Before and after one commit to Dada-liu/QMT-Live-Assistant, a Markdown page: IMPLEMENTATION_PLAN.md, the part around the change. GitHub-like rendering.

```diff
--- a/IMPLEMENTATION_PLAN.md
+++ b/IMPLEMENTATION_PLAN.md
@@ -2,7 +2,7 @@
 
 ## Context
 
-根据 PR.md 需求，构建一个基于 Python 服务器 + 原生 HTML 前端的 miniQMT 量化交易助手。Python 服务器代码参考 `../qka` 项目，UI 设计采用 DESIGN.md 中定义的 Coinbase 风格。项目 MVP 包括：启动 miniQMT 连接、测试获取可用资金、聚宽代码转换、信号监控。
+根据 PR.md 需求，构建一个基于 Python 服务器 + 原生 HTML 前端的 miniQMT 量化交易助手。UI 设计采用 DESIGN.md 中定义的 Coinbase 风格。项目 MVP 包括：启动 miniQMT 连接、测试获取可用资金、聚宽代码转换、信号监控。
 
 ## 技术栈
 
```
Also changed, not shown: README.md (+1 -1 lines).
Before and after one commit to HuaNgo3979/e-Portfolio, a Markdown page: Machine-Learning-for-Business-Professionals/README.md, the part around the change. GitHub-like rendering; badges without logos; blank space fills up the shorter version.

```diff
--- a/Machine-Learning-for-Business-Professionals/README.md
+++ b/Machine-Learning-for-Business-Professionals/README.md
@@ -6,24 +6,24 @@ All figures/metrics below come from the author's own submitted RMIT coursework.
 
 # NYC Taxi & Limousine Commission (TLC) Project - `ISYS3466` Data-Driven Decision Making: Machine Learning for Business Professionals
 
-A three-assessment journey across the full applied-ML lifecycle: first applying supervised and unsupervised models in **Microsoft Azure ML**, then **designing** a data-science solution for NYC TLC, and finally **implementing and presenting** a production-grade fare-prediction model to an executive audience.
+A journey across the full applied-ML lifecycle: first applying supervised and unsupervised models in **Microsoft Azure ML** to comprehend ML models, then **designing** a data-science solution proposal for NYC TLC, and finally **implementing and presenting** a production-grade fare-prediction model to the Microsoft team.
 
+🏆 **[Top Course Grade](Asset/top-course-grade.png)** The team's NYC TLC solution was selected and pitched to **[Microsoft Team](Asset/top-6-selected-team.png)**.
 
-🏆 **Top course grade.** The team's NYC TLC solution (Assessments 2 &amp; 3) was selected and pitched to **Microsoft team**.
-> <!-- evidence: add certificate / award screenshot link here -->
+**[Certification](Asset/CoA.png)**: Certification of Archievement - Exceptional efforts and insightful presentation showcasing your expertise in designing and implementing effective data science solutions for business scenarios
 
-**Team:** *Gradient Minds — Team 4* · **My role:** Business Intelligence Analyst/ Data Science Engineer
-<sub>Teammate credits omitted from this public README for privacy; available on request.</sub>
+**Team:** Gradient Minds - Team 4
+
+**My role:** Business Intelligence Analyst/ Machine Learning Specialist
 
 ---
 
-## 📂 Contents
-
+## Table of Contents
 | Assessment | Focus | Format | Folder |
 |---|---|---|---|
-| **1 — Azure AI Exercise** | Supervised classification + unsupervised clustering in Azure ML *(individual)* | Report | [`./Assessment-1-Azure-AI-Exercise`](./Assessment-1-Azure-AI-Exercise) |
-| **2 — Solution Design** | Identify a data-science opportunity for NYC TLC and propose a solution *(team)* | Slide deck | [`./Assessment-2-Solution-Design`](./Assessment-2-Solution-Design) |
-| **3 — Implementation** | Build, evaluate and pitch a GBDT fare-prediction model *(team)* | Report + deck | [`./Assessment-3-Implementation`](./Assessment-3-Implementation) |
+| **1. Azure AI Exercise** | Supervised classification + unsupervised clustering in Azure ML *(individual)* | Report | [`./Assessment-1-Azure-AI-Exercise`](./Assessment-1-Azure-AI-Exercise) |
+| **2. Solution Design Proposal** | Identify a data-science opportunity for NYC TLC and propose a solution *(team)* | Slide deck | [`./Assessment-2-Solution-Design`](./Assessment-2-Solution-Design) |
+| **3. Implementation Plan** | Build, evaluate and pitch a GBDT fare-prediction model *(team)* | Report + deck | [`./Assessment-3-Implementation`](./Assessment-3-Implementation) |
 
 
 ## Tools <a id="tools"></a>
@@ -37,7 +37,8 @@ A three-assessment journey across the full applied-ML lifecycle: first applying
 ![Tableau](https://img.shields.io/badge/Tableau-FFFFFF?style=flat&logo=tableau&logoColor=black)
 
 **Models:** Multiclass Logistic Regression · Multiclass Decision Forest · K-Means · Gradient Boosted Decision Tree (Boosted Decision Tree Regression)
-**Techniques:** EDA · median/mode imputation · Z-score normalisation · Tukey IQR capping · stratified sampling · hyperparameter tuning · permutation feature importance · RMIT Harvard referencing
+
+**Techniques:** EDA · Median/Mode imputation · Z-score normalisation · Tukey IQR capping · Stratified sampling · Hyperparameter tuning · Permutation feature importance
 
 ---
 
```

+---+

### Task directions
Write out all of the records above exactly as they appear.

### Answer to the problem
Before and after one commit to Dada-liu/QMT-Live-Assistant, a Markdown page: IMPLEMENTATION_PLAN.md, the part around the change. GitHub-like rendering.

```diff
--- a/IMPLEMENTATION_PLAN.md
+++ b/IMPLEMENTATION_PLAN.md
@@ -2,7 +2,7 @@
 
 ## Context
 
-根据 PR.md 需求，构建一个基于 Python 服务器 + 原生 HTML 前端的 miniQMT 量化交易助手。Python 服务器代码参考 `../qka` 项目，UI 设计采用 DESIGN.md 中定义的 Coinbase 风格。项目 MVP 包括：启动 miniQMT 连接、测试获取可用资金、聚宽代码转换、信号监控。
+根据 PR.md 需求，构建一个基于 Python 服务器 + 原生 HTML 前端的 miniQMT 量化交易助手。UI 设计采用 DESIGN.md 中定义的 Coinbase 风格。项目 MVP 包括：启动 miniQMT 连接、测试获取可用资金、聚宽代码转换、信号监控。
 
 ## 技术栈
 
```
Also changed, not shown: README.md (+1 -1 lines).
Before and after one commit to HuaNgo3979/e-Portfolio, a Markdown page: Machine-Learning-for-Business-Professionals/README.md, the part around the change. GitHub-like rendering; badges without logos; blank space fills up the shorter version.

```diff
--- a/Machine-Learning-for-Business-Professionals/README.md
+++ b/Machine-Learning-for-Business-Professionals/README.md
@@ -6,24 +6,24 @@ All figures/metrics below come from the author's own submitted RMIT coursework.
 
 # NYC Taxi & Limousine Commission (TLC) Project - `ISYS3466` Data-Driven Decision Making: Machine Learning for Business Professionals
 
-A three-assessment journey across the full applied-ML lifecycle: first applying supervised and unsupervised models in **Microsoft Azure ML**, then **designing** a data-science solution for NYC TLC, and finally **implementing and presenting** a production-grade fare-prediction model to an executive audience.
+A journey across the full applied-ML lifecycle: first applying supervised and unsupervised models in **Microsoft Azure ML** to comprehend ML models, then **designing** a data-science solution proposal for NYC TLC, and finally **implementing and presenting** a production-grade fare-prediction model to the Microsoft team.
 
+🏆 **[Top Course Grade](Asset/top-course-grade.png)** The team's NYC TLC solution was selected and pitched to **[Microsoft Team](Asset/top-6-selected-team.png)**.
 
-🏆 **Top course grade.** The team's NYC TLC solution (Assessments 2 &amp; 3) was selected and pitched to **Microsoft team**.
-> <!-- evidence: add certificate / award screenshot link here -->
+**[Certification](Asset/CoA.png)**: Certification of Archievement - Exceptional efforts and insightful presentation showcasing your expertise in designing and implementing effective data science solutions for business scenarios
 
-**Team:** *Gradient Minds — Team 4* · **My role:** Business Intelligence Analyst/ Data Science Engineer
-<sub>Teammate credits omitted from this public README for privacy; available on request.</sub>
+**Team:** Gradient Minds - Team 4
+
+**My role:** Business Intelligence Analyst/ Machine Learning Specialist
 
 ---
 
-## 📂 Contents
-
+## Table of Contents
 | Assessment | Focus | Format | Folder |
 |---|---|---|---|
-| **1 — Azure AI Exercise** | Supervised classification + unsupervised clustering in Azure ML *(individual)* | Report | [`./Assessment-1-Azure-AI-Exercise`](./Assessment-1-Azure-AI-Exercise) |
-| **2 — Solution Design** | Identify a data-science opportunity for NYC TLC and propose a solution *(team)* | Slide deck | [`./Assessment-2-Solution-Design`](./Assessment-2-Solution-Design) |
-| **3 — Implementation** | Build, evaluate and pitch a GBDT fare-prediction model *(team)* | Report + deck | [`./Assessment-3-Implementation`](./Assessment-3-Implementation) |
+| **1. Azure AI Exercise** | Supervised classification + unsupervised clustering in Azure ML *(individual)* | Report | [`./Assessment-1-Azure-AI-Exercise`](./Assessment-1-Azure-AI-Exercise) |
+| **2. Solution Design Proposal** | Identify a data-science opportunity for NYC TLC and propose a solution *(team)* | Slide deck | [`./Assessment-2-Solution-Design`](./Assessment-2-Solution-Design) |
+| **3. Implementation Plan** | Build, evaluate and pitch a GBDT fare-prediction model *(team)* | Report + deck | [`./Assessment-3-Implementation`](./Assessment-3-Implementation) |
 
 
 ## Tools <a id="tools"></a>
@@ -37,7 +37,8 @@ A three-assessment journey across the full applied-ML lifecycle: first applying
 ![Tableau](https://img.shields.io/badge/Tableau-FFFFFF?style=flat&logo=tableau&logoColor=black)
 
 **Models:** Multiclass Logistic Regression · Multiclass Decision Forest · K-Means · Gradient Boosted Decision Tree (Boosted Decision Tree Regression)
-**Techniques:** EDA · median/mode imputation · Z-score normalisation · Tukey IQR capping · stratified sampling · hyperparameter tuning · permutation feature importance · RMIT Harvard referencing
+
+**Techniques:** EDA · Median/Mode imputation · Z-score normalisation · Tukey IQR capping · Stratified sampling · Hyperparameter tuning · Permutation feature importance
 
 ---
 
```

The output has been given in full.